RECORDS SUPPLIED below:

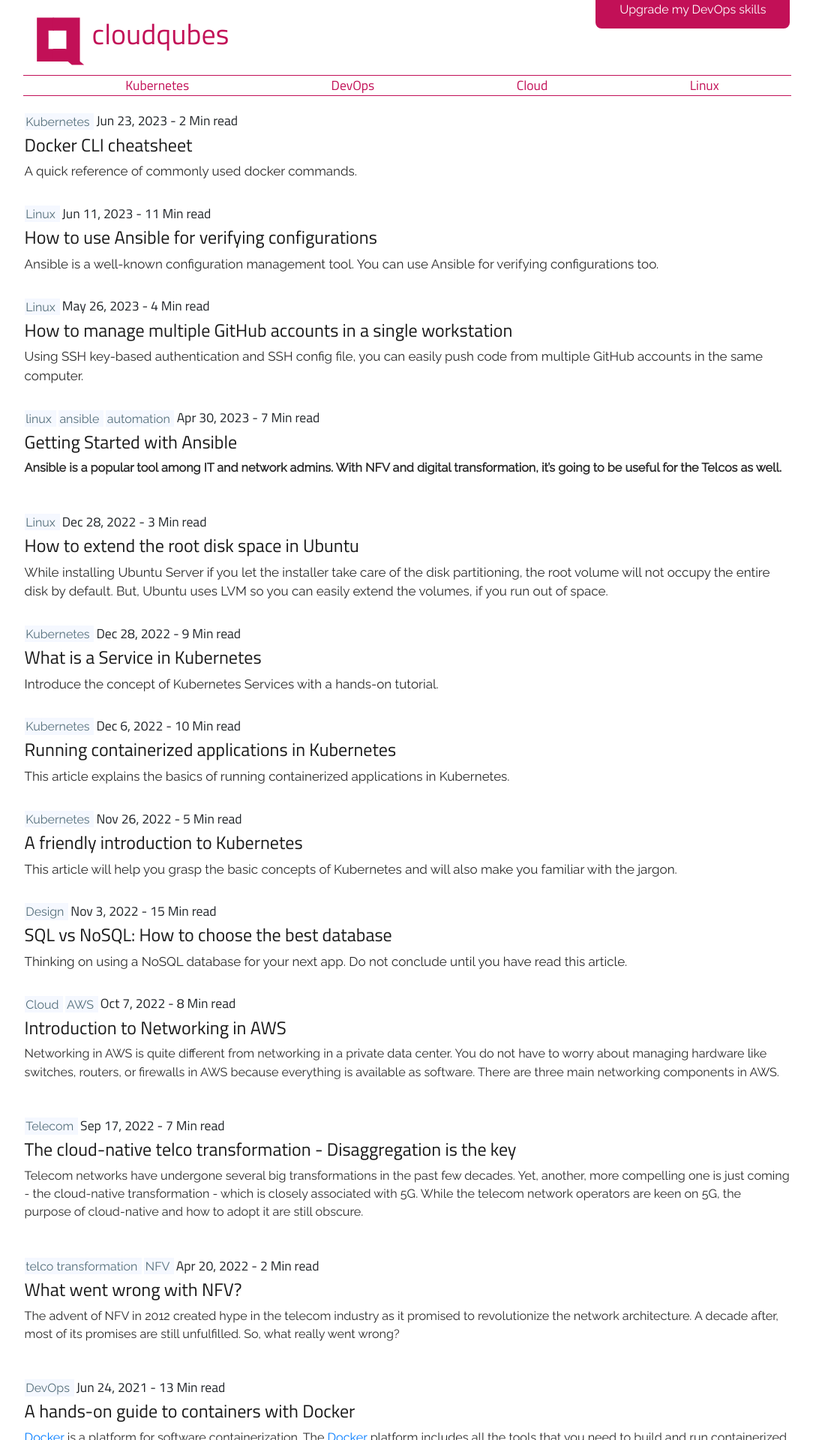
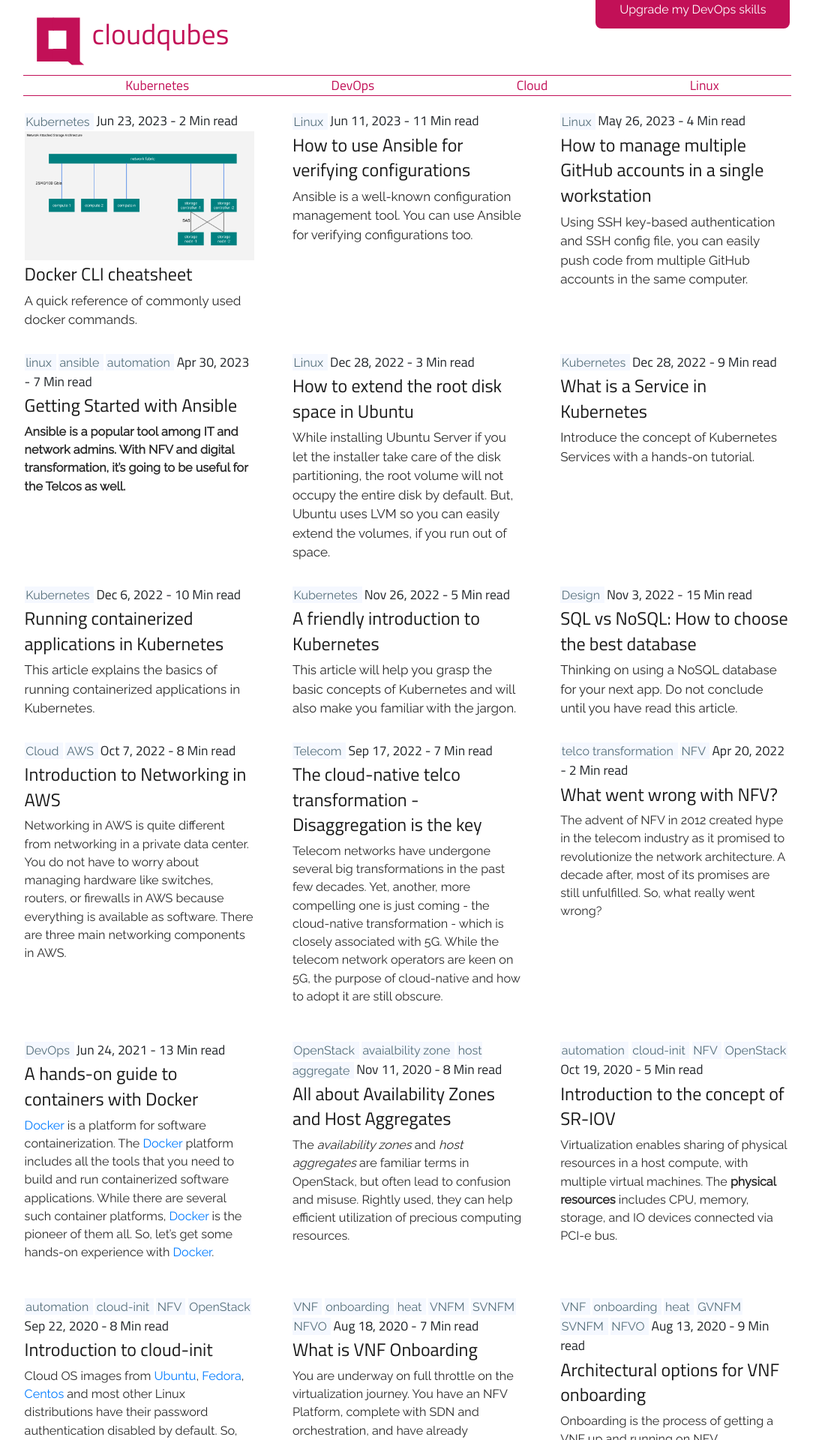
Before and after one commit to cloudqubes/cloudqubes.github.io, a Jekyll site: the page built from index.markdown, in a window 1280 px wide. Shown: the top 1920 px of the page at 75% size, without its empty margins (97-1181 px from the left). Built offline with Jekyll 4.4.1, drawn with Linux system fonts in a browser that asks for light colours.

Commit message:
home page

```diff
--- a/_includes/article_list_item.html
+++ b/_includes/article_list_item.html
@@ -14,6 +14,9 @@
 </span>
 <span class="post-meta">{{ post.date | date: date_format }}</span>
 <span>- {{read_minutes}} Min read</span>
+{% if post.cover-image %}
+  <img src="{{ site.baseurl | append: "/assets/images/" | append: post.cover-image  }}" class="post-thumbnail" alt="Cover image">
+{% endif %}
 <h3>
   <a class="post-link" href="{{ post.url | relative_url }}">
     {{ post.title | escape }}
--- a/_sass/_post.scss
+++ b/_sass/_post.scss
@@ -17,7 +17,12 @@
   list-style-type: none;
   padding-top: 20px;
   padding-left: 0px;
+  display: flex;
+  flex-wrap: wrap;
+  justify-content: space-between;
   li{
+    flex-basis: 30%;
+
     padding-bottom: 30px;
   }
 }
@@ -163,3 +168,7 @@
   font-family: 'Titillium Web', sans-serif;
   font-size: 1.1rem;
 }
+
+.post-thumbnail{
+  width: 100%;
+}
```
Also changed, not shown: _posts/2023-06-23-docker-cheat-sheet.md (+1 -0 lines), Gemfile.lock, 1 other file.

End of RECORDS SUPPLIED.

# WORK TASK
Which lines in the data above hold the word "thumbnail"? Return each of them.

# TASK OUTPUT
+  <img src="{{ site.baseurl | append: "/assets/images/" | append: post.cover-image  }}" class="post-thumbnail" alt="Cover image">
+.post-thumbnail{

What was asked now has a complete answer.